Hill: Steve, question about CME Group?
Broido: Your biggest options fail whale and your biggest win, Ron?
Gross: Wow! I haven't traded options in a long time, but I have, in the old days, rode options all the way to zero and lost a ton of money on some healthcare stocks. And then, I believe, back in the day, I made my most money on Pepsi Cola call options.
Hill: Andy Cross, what are you looking at this week?
Cross: Adobe (NASDAQ: ADBE) reports earnings next week. The stock's been on fire. It's up almost 50% this year. The maker of software solutions for really creative types -- writers, artists, illustrators, photographers. They make Photoshop and Acrobat, Illustrator. They're really doing really well across all their businesses, especially as they've pushed aggressively to the cloud. It's been a massive win for them. I want to see if they can continue to grow all of their businesses north of 20%, or at least close to it.
Hill: And the ticker symbol?
Hill: Steve, question about Adobe?
Broido: Who's their biggest competitor currently?
Cross: You think about different software providers they may have, they compete against the big ones, Google and the likes. But as far as owning that space, when you think about who they are serving with the creators, there's not very many. They've done a really good job locking up that space.
Hill: Matt Argersinger, what are you looking at?
Argersinger: I'm going with not a stock but an ETF.
Gross: Is that allowed?
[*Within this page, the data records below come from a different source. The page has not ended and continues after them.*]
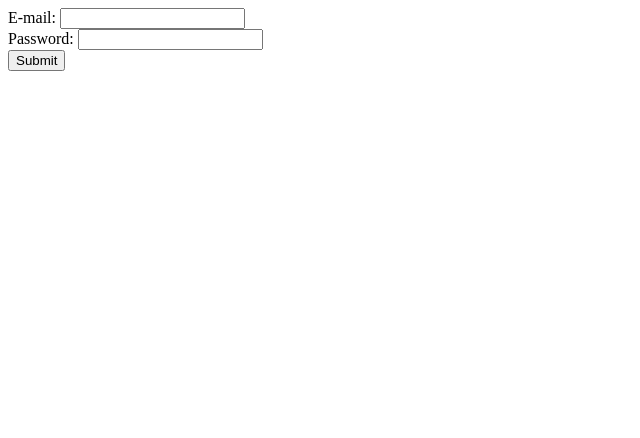
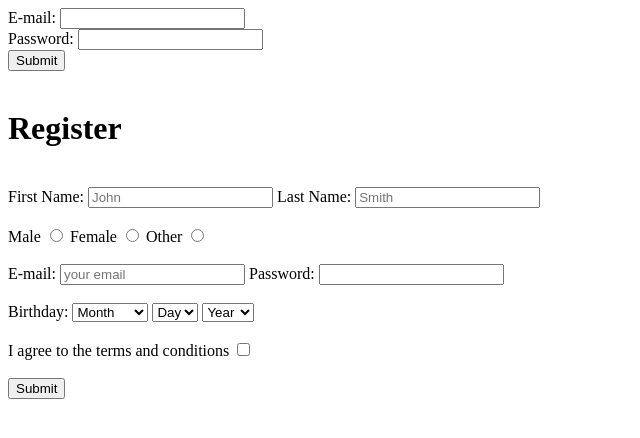
Before and after one commit to rakelvella/rakelvella.github.io, a plain HTML site: page login.html in a window 1280 px wide. Shown: the whole page, without its empty margins (0-640 px from the left). Drawn offline with Linux system fonts and the light colour scheme.

Commit message:
Update login.html

```diff
--- a/login.html
+++ b/login.html
@@ -11,13 +11,74 @@
 <body>
     <form action="/form-page" method="post">
         <div>
-            <label for="mail">E-mail:</label>
-            <input type="email" id="mail" name="user_mail">
+            <label for="email">E-mail:</label>
+            <input type="email" id="email" name="user_mail">
         </div>
         <div>
+            <label for="password1">Password:</label>
+            <input type="password" id="password1" name="pass_word" required maxlength="16">
+        </div>
+        <div class="button">
+            <button type="submit">Submit</button>
+        </div>
+    </form>
+    <br>
+    <h1>Register</h1>
+    <br>
+    <form action="/registration-page" method="post">
+        <div>
+            <label for="firstname">First Name:</label>
+            <input type="text" id="firstname" placeholder="John" name="first_name" required>
+            <label for="lastname">Last Name:</label>
+            <input type="text" id="lastname" placeholder="Smith" name="last_name" required>
+        </div>
+        <br>
+        <div>
+            <label for="gender1">Male</label>
+            <input type="radio" id="gender1" name="gender" value="Male">
+            <label for="gender2">Female</label>
+            <input type="radio" id="gender2" name="gender" value="Female">
+            <label for="gender3">Other</label>
+            <input type="radio" id="gender3" name="gender" value="Other">
+        </div>
+        <br>
+        <div>
+            <label for="mail">E-mail:</label>
+            <input type="email" id="mail" placeholder="your email" name="user_mail" required>
             <label for="password">Password:</label>
-            <input type="password" id="password" name="pass_word" required maxlength="16">
+            <input type="password" id="password" name="pass_word" required minlength="5" maxlength="10">
         </div>
+        <br>
+        <div>
+            <label for="month">Birthday:</label>
+            <select id="month">
+                <option value="">Month</option>
+                <option value="month">January</option>
+                <option value="month">February</option>
+                <option value="month">March</option>
+                <option value="month">April</option>
+            </select>
+            <select>
+                <option value="">Day</option>
+                <option value="day">2</option>
+                <option value="day">4</option>
+                <option value="day">28</option>
+                <option value="day">15</option>
+            </select>
+            <select>
+                <option value="">Year</option>
+                <option value="year">1999</option>
+                <option value="year">1565</option>
+                <option value="year">2002</option>
+                <option value="year">5</option>
+            </select>
+        </div>
+        <br>
+        <div>
+            <label for="tandc">I agree to the terms and conditions</label>
+            <input type="checkbox" id="tandc">
+        </div>
+        <br>
         <div class="button">
             <button type="submit">Submit</button>
         </div>
```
Argersinger: Ron. This is the iShares MSCI China (NASDAQ: MCHI) ETF. Ticker MCHI. We talked about JD.com earlier in the show. I know there's some very specific problems for that company. But really, across the board, Chinese stocks have just been clobbered. If you look at the main Chinese stock indexes, like the Shanghai and the Shenzhen, they're down more than 25%. Definitely in a bear market.
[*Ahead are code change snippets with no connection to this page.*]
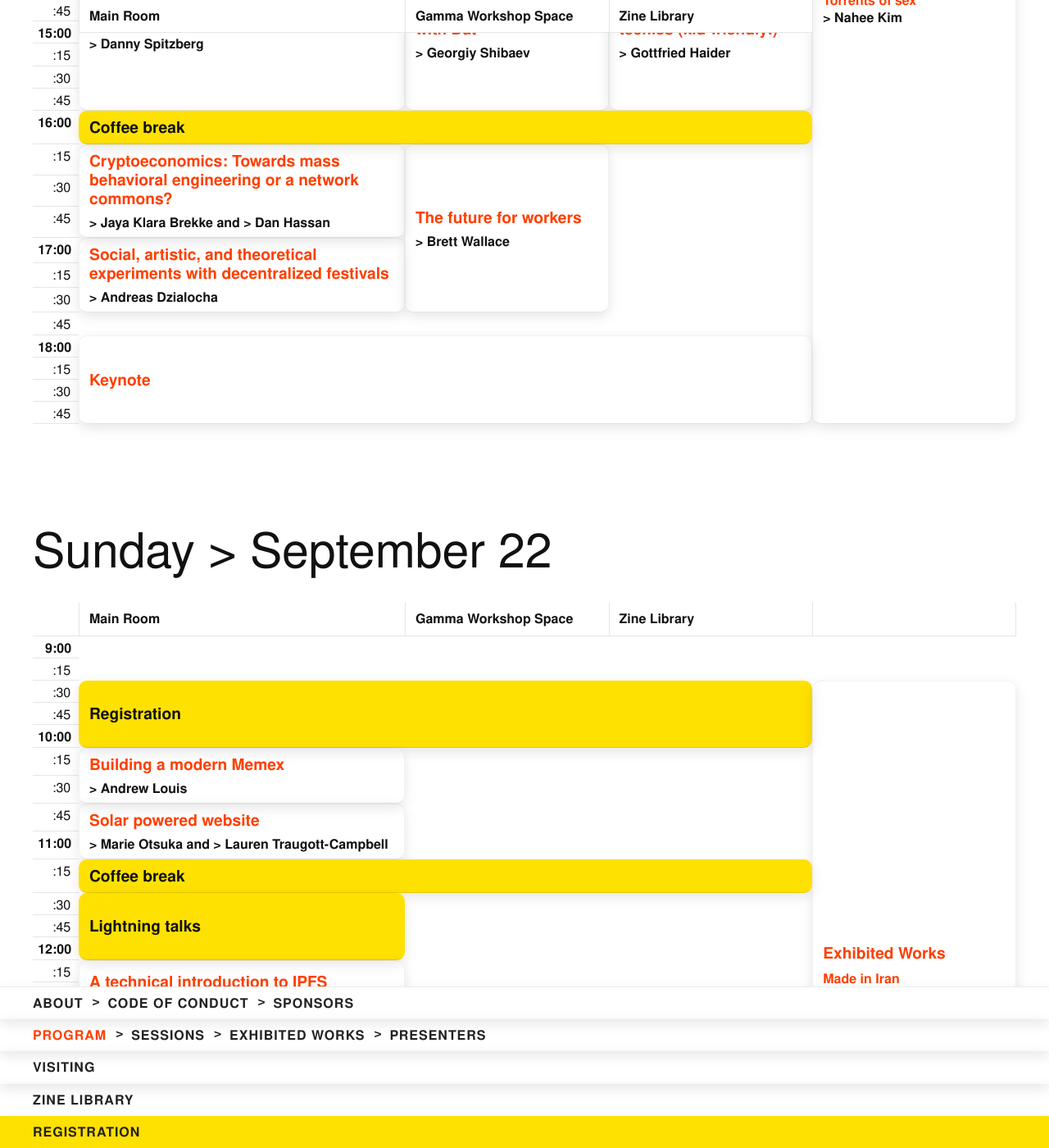
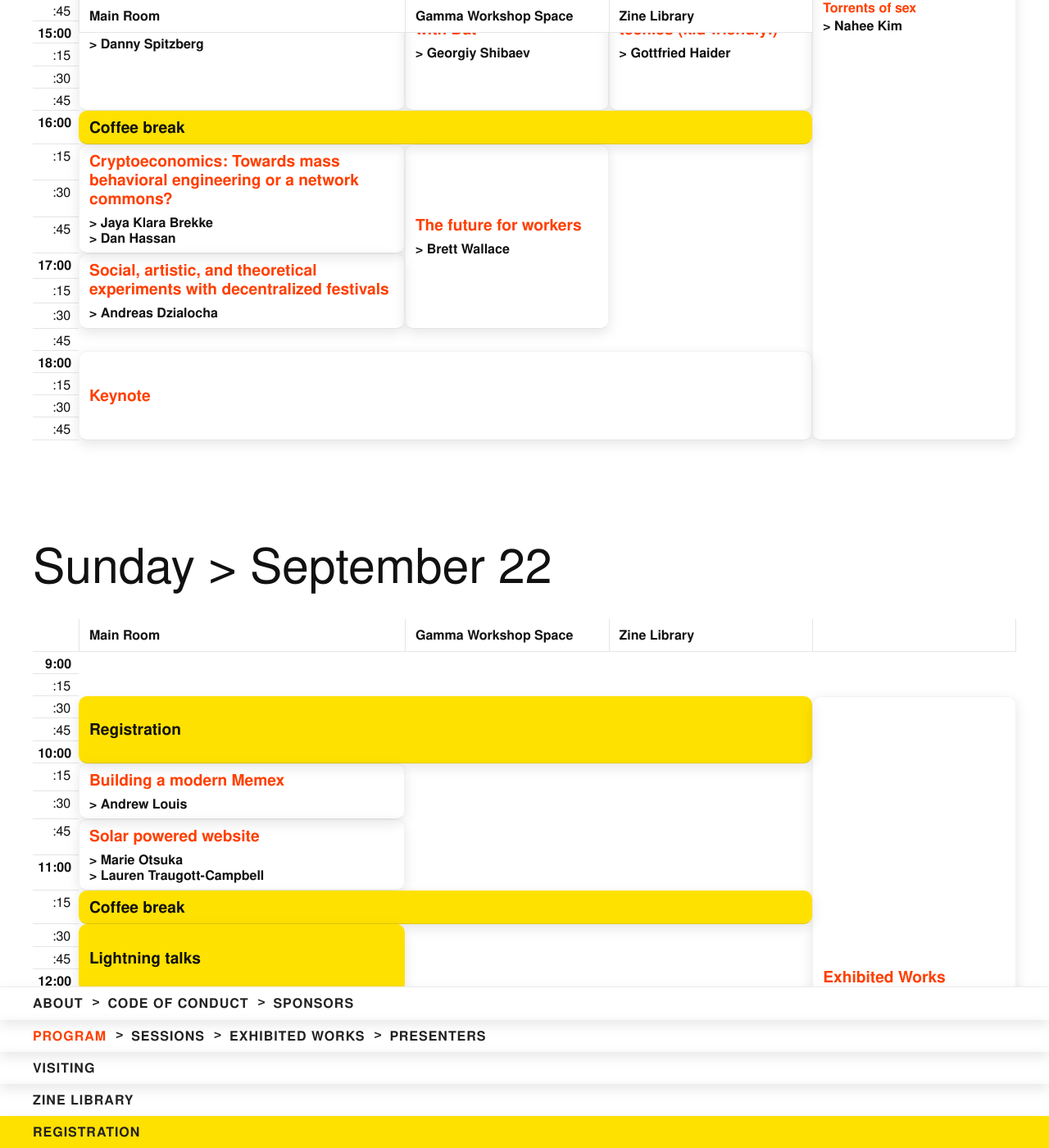
Before and after one commit to ournetworks/ournetworks.ca, a Jekyll site: the page built from program.md, in a window 1280 px wide and 1400 px high, scrolled down 2559 px. Shown: the whole window at 82% size. Built offline with Jekyll 4.4.1, drawn with Linux system fonts in a browser that asks for light colours.

Commit message:
updated multi presenter session

```diff
--- a/_includes/session.html
+++ b/_includes/session.html
@@ -18,7 +18,7 @@
               {%- endif -%}
             {%- endfor -%}
             {% assign presenterCount = presenterCount | minus:1 %}>
-            {{ name }}{%- if presenterCount > 1 -%}{{ ', ' }}{%- elsif presenterCount > 0 -%}{{ ' and ' }}{%- endif -%}
+            {{ name }}<br>
           {%- endfor -%}
         </h6>
       {% endif %}
```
I like this ETF. It's a simple way, I think, to play a rebound in China. You've got Tencent, Alibaba, and Baidu actually make up 30% the ETF, which is high. But I look at all three of those companies, and I think they're very cheap, given the growth in the platform. But also, the rest of the 70% is nicely diversified across China. An easy, diversified way to play a rebound in China.
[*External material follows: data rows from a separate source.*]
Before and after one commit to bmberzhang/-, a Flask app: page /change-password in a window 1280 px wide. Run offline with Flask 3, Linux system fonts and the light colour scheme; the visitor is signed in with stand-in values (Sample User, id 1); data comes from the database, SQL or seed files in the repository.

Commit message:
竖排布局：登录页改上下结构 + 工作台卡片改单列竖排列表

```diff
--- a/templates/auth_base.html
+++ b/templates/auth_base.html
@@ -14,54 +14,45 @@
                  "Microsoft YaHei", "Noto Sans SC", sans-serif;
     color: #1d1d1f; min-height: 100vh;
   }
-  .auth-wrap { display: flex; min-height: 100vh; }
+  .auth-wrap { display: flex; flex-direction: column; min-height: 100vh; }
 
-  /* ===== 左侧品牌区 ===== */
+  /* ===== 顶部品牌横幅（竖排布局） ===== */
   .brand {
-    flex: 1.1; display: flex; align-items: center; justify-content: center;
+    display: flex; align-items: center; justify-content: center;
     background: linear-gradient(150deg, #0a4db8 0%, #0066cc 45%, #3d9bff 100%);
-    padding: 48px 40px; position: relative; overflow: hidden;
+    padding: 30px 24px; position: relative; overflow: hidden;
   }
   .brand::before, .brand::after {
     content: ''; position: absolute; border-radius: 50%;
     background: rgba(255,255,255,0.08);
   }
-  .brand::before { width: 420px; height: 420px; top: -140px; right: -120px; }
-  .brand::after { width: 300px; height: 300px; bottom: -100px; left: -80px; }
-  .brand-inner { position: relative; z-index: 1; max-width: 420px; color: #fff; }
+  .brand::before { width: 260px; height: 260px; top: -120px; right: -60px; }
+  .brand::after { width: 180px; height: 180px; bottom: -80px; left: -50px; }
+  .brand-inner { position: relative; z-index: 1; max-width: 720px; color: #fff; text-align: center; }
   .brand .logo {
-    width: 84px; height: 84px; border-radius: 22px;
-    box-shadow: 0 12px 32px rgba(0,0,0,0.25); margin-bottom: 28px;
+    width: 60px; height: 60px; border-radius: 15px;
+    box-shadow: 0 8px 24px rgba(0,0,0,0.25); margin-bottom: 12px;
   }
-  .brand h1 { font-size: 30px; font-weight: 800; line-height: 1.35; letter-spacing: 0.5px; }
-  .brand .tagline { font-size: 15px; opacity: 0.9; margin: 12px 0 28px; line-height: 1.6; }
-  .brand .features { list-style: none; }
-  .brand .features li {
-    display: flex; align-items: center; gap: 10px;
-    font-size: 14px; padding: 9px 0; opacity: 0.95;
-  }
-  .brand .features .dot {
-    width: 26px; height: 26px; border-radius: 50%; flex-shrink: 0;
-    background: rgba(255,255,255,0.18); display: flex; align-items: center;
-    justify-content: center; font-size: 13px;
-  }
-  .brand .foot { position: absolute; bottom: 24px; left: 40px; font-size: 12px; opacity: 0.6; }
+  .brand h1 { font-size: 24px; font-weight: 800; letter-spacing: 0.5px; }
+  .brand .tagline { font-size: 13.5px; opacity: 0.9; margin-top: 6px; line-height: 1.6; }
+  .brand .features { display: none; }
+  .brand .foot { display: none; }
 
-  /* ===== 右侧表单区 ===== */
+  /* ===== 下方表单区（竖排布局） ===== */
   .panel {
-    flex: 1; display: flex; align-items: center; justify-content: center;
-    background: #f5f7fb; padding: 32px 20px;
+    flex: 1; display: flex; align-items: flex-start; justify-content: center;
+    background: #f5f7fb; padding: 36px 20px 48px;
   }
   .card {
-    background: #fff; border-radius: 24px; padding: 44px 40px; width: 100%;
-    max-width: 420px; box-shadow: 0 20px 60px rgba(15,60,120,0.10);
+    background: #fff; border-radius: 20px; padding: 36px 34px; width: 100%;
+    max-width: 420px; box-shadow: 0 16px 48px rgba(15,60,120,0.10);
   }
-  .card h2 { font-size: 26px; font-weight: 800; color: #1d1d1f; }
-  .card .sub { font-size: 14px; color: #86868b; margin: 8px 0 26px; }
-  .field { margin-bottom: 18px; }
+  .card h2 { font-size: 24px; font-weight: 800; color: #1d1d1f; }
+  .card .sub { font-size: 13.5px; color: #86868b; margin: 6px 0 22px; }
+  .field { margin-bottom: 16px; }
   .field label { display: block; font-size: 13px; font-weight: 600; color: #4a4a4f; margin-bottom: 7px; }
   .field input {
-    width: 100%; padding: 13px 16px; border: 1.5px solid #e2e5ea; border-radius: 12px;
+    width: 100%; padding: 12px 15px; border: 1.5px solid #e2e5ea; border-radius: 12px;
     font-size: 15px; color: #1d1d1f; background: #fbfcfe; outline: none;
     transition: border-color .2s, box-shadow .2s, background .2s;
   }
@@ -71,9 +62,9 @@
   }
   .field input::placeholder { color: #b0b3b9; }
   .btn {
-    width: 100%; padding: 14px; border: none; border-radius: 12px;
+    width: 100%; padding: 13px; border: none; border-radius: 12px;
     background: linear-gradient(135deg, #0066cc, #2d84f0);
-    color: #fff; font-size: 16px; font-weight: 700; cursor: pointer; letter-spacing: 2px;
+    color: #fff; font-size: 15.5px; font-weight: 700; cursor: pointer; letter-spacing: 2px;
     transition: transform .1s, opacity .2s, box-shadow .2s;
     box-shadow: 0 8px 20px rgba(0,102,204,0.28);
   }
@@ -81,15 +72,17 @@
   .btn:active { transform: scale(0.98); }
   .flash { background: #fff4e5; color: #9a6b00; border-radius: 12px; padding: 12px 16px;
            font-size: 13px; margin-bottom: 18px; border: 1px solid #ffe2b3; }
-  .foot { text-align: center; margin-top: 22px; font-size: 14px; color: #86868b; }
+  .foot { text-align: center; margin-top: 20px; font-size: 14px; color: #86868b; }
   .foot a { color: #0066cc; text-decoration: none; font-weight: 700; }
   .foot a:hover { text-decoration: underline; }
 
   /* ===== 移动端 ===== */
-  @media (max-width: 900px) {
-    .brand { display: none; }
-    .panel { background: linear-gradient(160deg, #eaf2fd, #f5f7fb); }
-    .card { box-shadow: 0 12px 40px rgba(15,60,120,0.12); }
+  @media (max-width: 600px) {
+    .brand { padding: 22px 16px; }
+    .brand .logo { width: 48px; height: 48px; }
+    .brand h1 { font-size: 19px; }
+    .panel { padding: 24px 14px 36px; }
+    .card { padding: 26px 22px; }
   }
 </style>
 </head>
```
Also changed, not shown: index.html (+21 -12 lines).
Hill: MCHI, Steve.
Broido: When I look at ETFs, how many stocks need to be in a basket that is an ETF? Roughly.
Argersinger: It really varies, Steve. You can have an ETF that can have as little as 15 stocks in it, or some ETFs have hundreds. I think, once you get to 15 or 20, you're pretty well diversified, and that should be just fine for investing in a basket.
Hill: Steve, three tickers. Do you have one you want to add to your watch list?
Broido: We use a ton of Adobe products here. I'm a shareholder, as well. I go with Adobe.
Hill: By the way, am I the only one who thinks that if the first Mattel movie is based on American Girl, Steve gets an associate producer credit on that, doesn't he?
Cross: He has to!
Broido: [laughs] Thank you!
Hill: Ron Gross, Andy Cross, Matt Argersinger. Guys, thanks for being here! Earlier this week, Silicon Valley executives were in the spotlight on Capitol Hill. We will dig into that topic and more with Pulitzer Prize winner Charles Duhigg. Don't go anywhere. You're listening to Motley Fool Money!
Suzanne Frey, an executive at Alphabet, is a member of The Motley Fool's board of directors. Andy Cross owns shares of PepsiCo. Chris Hill has no position in any of the stocks mentioned. Matthew Argersinger owns shares of Alphabet (C shares), Baidu, JD.com, and Tesla and has the following options: long January 2020 $50 calls on JD.com and short January 2020 $50 puts on JD.com. Ron Gross owns shares of Alphabet (C shares) and Baidu. The Motley Fool owns shares of and recommends Adobe Systems, Alphabet (A shares), Alphabet (C shares), Baidu, CME Group, JD.com, and Tesla. The Motley Fool recommends Five Below. The Motley Fool has a disclosure policy.